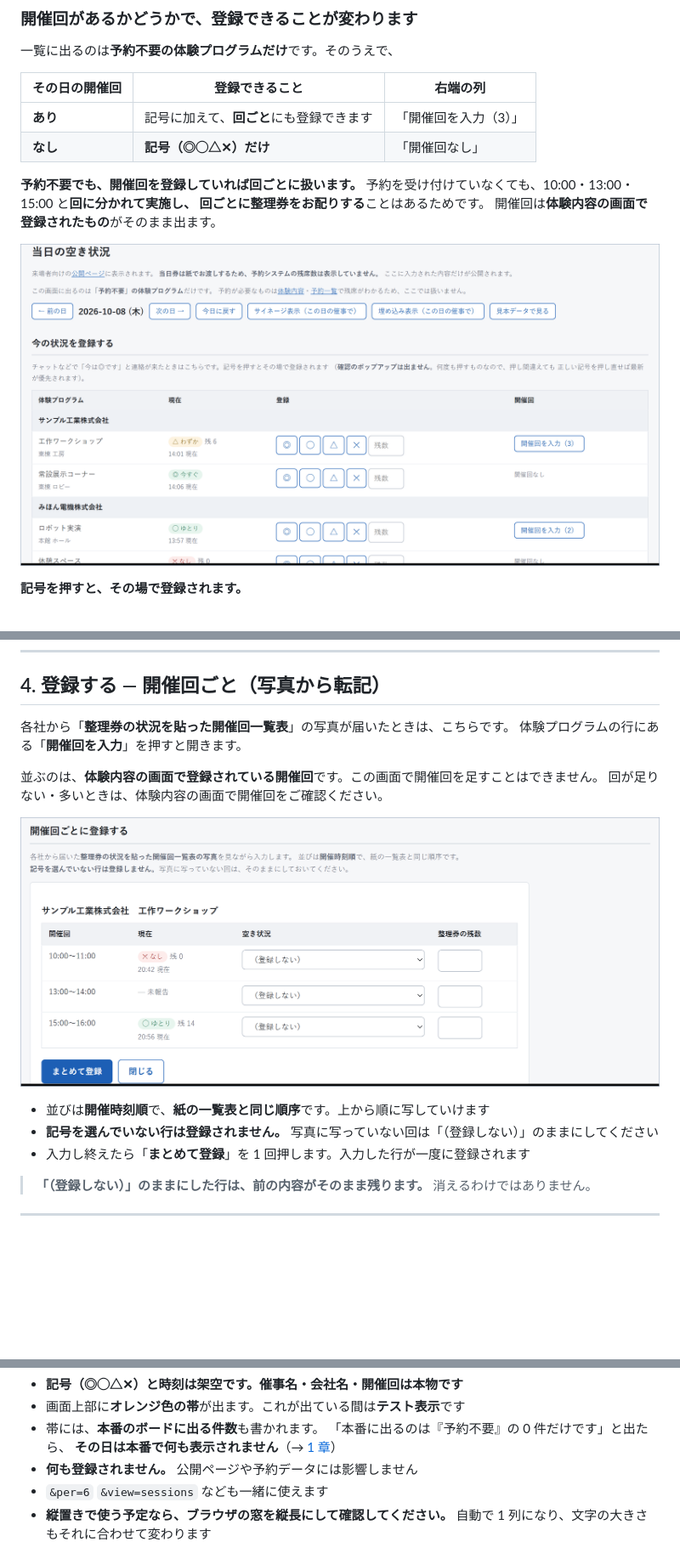
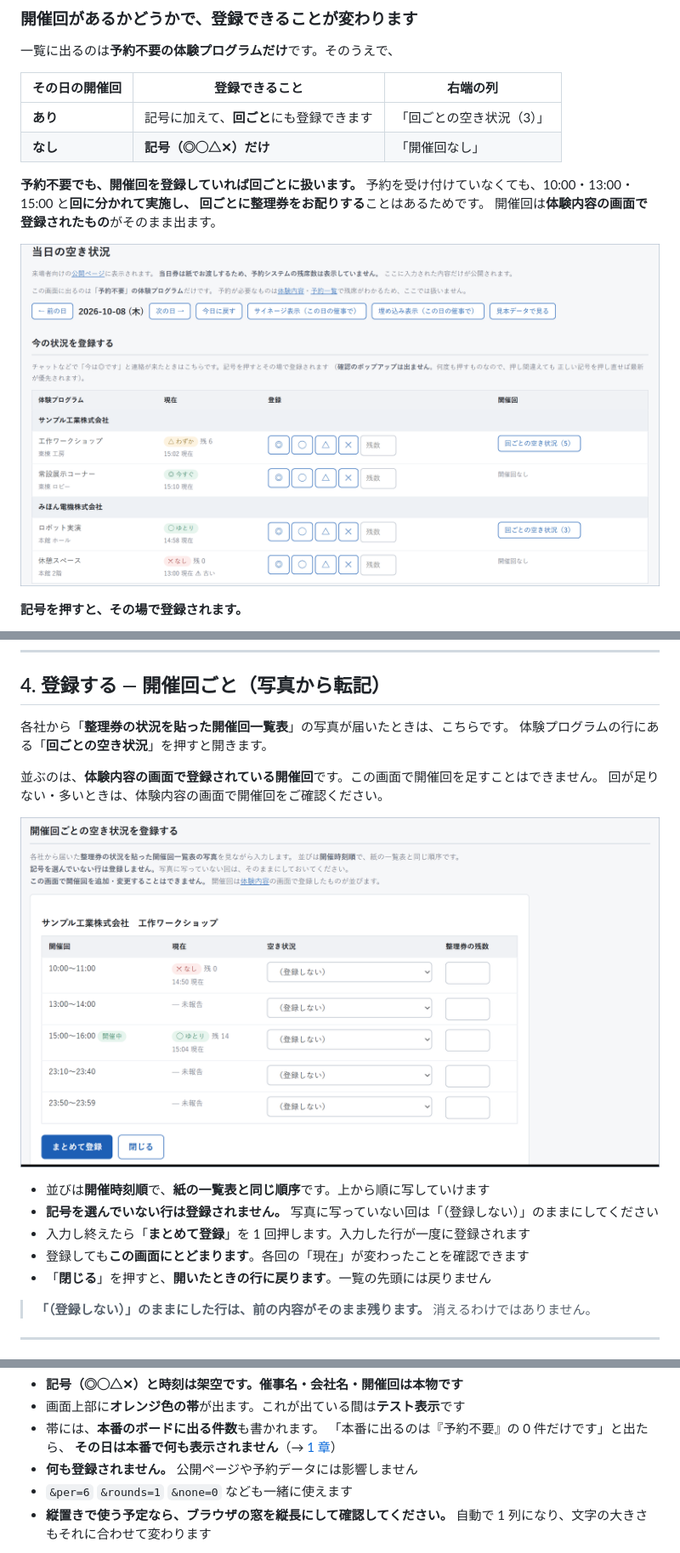
Before and after one commit to nisplus/reserve, a Markdown page: docs/manual-vacancy.md, 3 parts joined by grey strips. Shown at 85% size. GitHub-like rendering; pictures changed too: docs/img/vacancy/v-quick.png, docs/img/vacancy/v-transcribe.png; blank space fills up the shorter version.

```diff
--- a/docs/manual-vacancy.md
+++ b/docs/manual-vacancy.md
@@ -81,7 +81,7 @@
 
 | その日の開催回 | 登録できること | 右端の列 |
 |---|---|---|
-| **あり** | 記号に加えて、**回ごと**にも登録できます | 「開催回を入力（3）」 |
+| **あり** | 記号に加えて、**回ごと**にも登録できます | 「回ごとの空き状況（3）」 |
 | **なし** | **記号（◎◯△✕）だけ** | 「開催回なし」 |
 
 **予約不要でも、開催回を登録していれば回ごとに扱います。**
@@ -108,7 +108,7 @@
 ## 4. 登録する — 開催回ごと（写真から転記）
 
 各社から「**整理券の状況を貼った開催回一覧表**」の写真が届いたときは、こちらです。
-体験プログラムの行にある「**開催回を入力**」を押すと開きます。
+体験プログラムの行にある「**回ごとの空き状況**」を押すと開きます。
 
 並ぶのは、**体験内容の画面で登録されている開催回**です。この画面で開催回を足すことはできません。
 回が足りない・多いときは、体験内容の画面で開催回をご確認ください。
@@ -118,6 +118,8 @@
 - 並びは**開催時刻順**で、**紙の一覧表と同じ順序**です。上から順に写していけます
 - **記号を選んでいない行は登録されません。** 写真に写っていない回は「（登録しない）」のままにしてください
 - 入力し終えたら「**まとめて登録**」を 1 回押します。入力した行が一度に登録されます
+- 登録しても**この画面にとどまります**。各回の「現在」が変わったことを確認できます
+- 「**閉じる**」を押すと、**開いたときの行に戻ります**。一覧の先頭には戻りません
 
 > **「（登録しない）」のままにした行は、前の内容がそのまま残ります。** 消えるわけではありません。
 
@@ -271,7 +293,7 @@ URL を直接開くこともできます。**ログインは不要です**（サ
   「本番に出るのは『予約不要』の 0 件だけです」と出たら、
   **その日は本番で何も表示されません**（→ [1 章](#1-この機能がある理由)）
 - **何も登録されません。** 公開ページや予約データには影響しません
-- `&per=6` `&view=sessions` なども一緒に使えます
+- `&per=6` `&rounds=1` `&none=0` なども一緒に使えます
 - **縦置きで使う予定なら、ブラウザの窓を縦長にして確認してください。**
   自動で 1 列になり、文字の大きさもそれに合わせて変わります
 
```
Also changed, not shown: other parts of docs/manual-vacancy.md (+27 -7 lines), docs/img/vacancy/embed.png, docs/img/vacancy/signage-preview.png, docs/img/vacancy/signage.png, 7 other files.
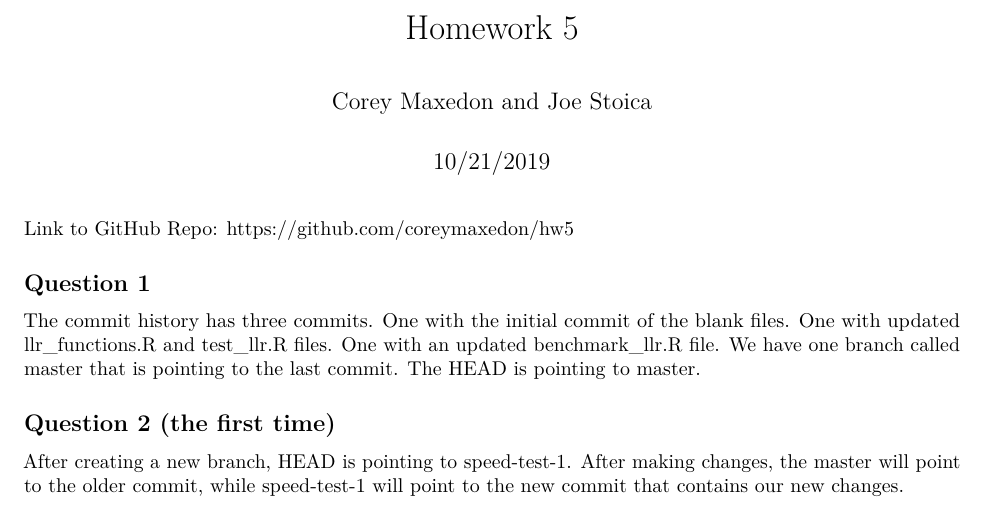
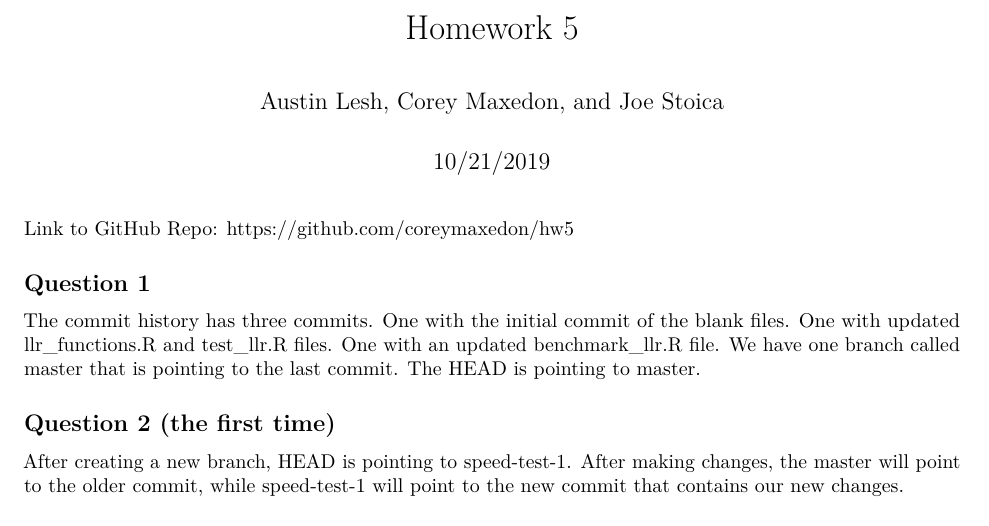
Before and after one commit to coreymaxedon/hw5, an R Markdown document (hw5.Rmd): part of the page, cut so that both start at the same text. Rendered offline with R 4.5, knitr and Pandoc, then LaTeX, with nearby package versions.

Commit message:
edit pdf

```diff
--- a/hw5.Rmd
+++ b/hw5.Rmd
@@ -1,6 +1,6 @@
 ---
 title: "Homework 5"
-author: "Corey Maxedon and Joe Stoica"
+author: "Austin Lesh, Corey Maxedon, and Joe Stoica"
 date: "10/21/2019"
 output: pdf_document
 ---
```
____
Take each line in the listing that has the word "にも登録できます" and copy it.

- _Answer area_:
-| **あり** | 記号に加えて、**回ごと**にも登録できます | 「開催回を入力（3）」 |
+| **あり** | 記号に加えて、**回ごと**にも登録できます | 「回ごとの空き状況（3）」 |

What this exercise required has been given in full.